Across the entries below, count the lines in which the word "Step" occurs. Reply with the count alone.

Given data:

◇ ◇ ◇ ◇

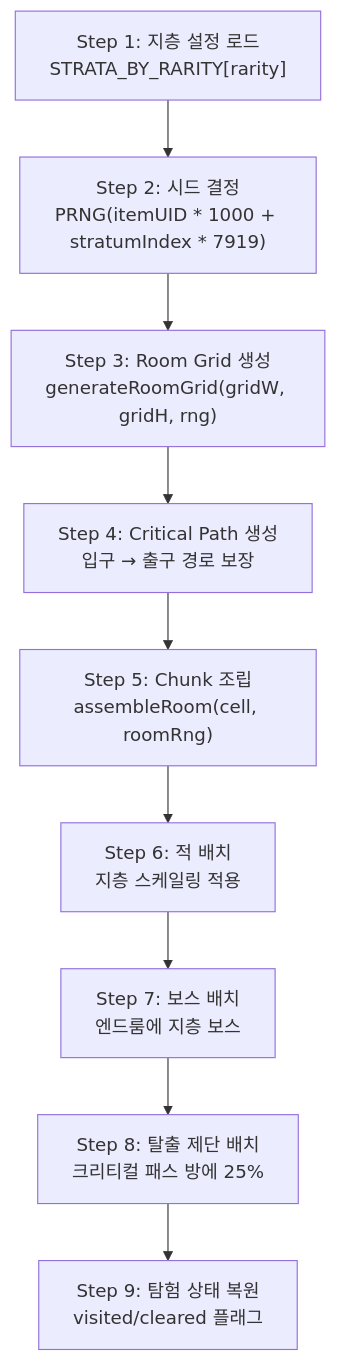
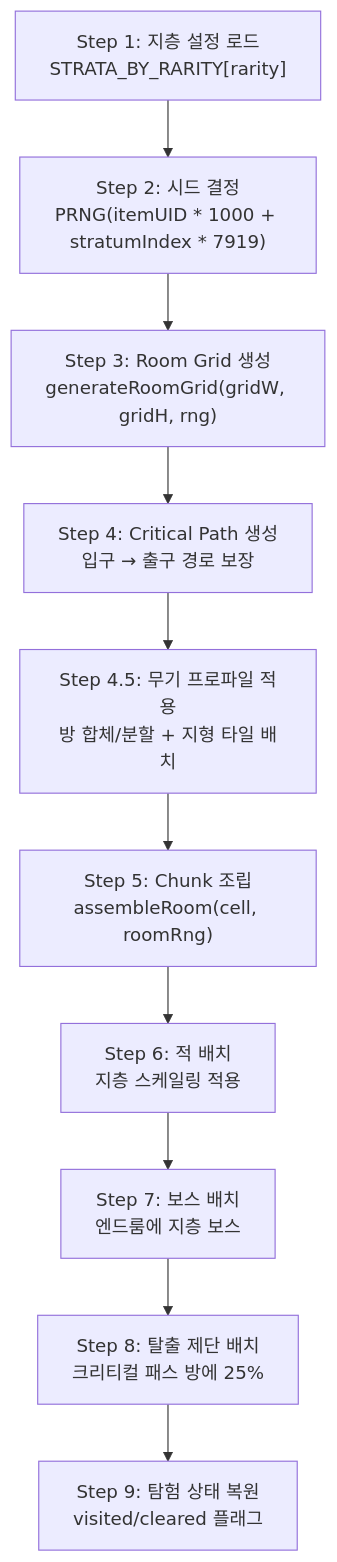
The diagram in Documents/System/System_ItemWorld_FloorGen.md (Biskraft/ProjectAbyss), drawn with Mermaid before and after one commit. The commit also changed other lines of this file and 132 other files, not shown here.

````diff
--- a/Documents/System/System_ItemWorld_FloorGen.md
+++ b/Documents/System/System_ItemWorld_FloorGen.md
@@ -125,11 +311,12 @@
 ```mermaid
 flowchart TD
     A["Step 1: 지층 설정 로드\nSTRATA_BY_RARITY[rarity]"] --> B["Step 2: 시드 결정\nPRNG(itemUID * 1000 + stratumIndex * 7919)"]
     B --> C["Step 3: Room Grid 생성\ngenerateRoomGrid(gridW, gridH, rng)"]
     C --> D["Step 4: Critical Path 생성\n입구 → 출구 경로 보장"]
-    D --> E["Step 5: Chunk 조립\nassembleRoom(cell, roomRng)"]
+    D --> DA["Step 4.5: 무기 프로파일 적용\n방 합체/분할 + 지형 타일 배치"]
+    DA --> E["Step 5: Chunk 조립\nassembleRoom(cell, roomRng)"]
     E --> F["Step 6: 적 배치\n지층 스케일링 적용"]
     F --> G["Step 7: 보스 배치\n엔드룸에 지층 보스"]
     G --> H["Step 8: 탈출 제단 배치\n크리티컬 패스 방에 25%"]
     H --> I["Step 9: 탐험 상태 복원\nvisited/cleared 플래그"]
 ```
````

◇ ◇ ◇ ◇

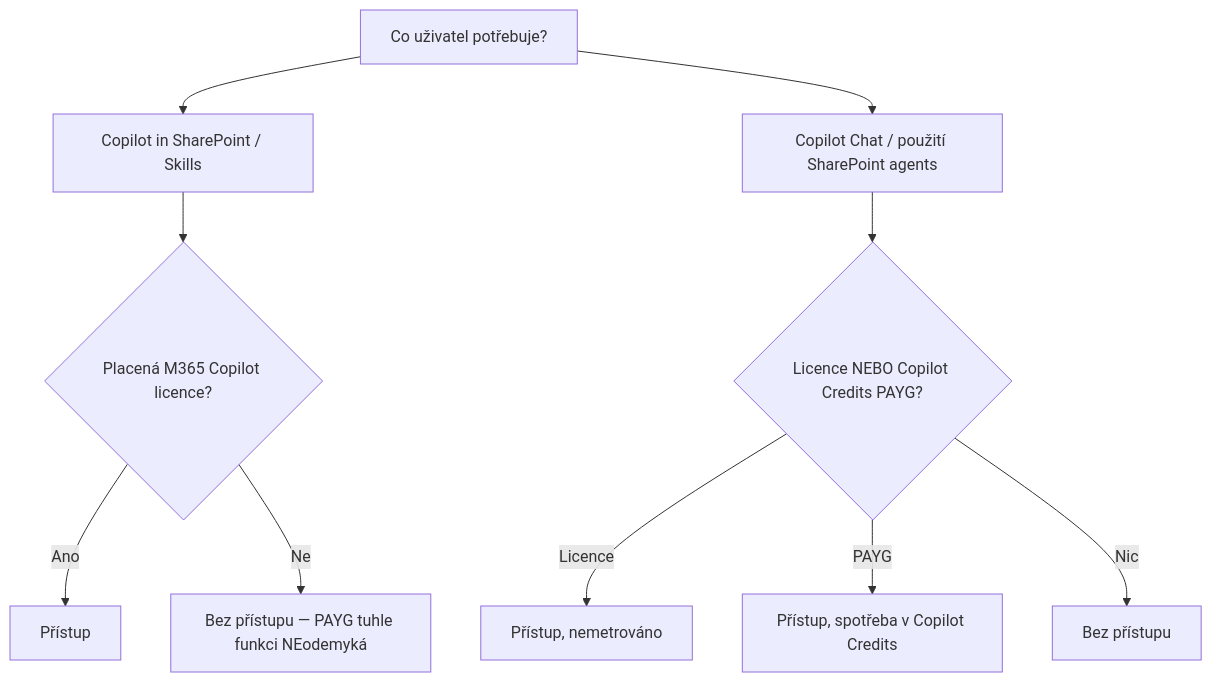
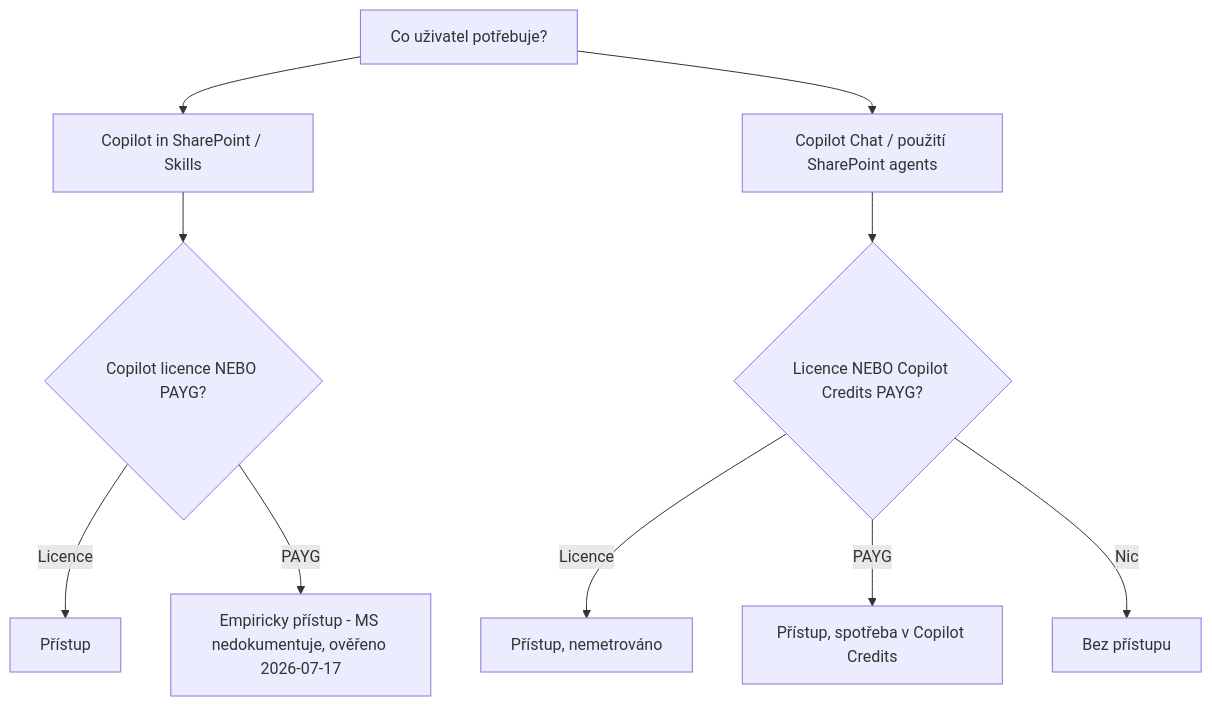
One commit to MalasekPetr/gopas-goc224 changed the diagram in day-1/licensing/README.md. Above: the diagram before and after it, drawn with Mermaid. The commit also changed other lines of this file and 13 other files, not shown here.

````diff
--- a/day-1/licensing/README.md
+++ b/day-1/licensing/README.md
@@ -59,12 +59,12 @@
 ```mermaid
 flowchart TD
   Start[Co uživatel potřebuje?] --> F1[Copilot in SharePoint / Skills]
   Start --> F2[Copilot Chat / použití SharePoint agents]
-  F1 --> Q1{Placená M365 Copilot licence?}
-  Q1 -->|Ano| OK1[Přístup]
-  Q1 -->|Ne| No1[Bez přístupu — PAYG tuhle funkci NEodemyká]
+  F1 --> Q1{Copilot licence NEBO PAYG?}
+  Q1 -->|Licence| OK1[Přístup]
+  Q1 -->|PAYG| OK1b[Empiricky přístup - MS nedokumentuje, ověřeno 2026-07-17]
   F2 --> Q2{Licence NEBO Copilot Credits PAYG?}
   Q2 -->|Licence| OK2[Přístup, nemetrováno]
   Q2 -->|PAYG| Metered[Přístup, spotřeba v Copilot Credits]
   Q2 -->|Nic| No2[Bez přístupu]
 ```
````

◇ ◇ ◇ ◇

Exercise result:
10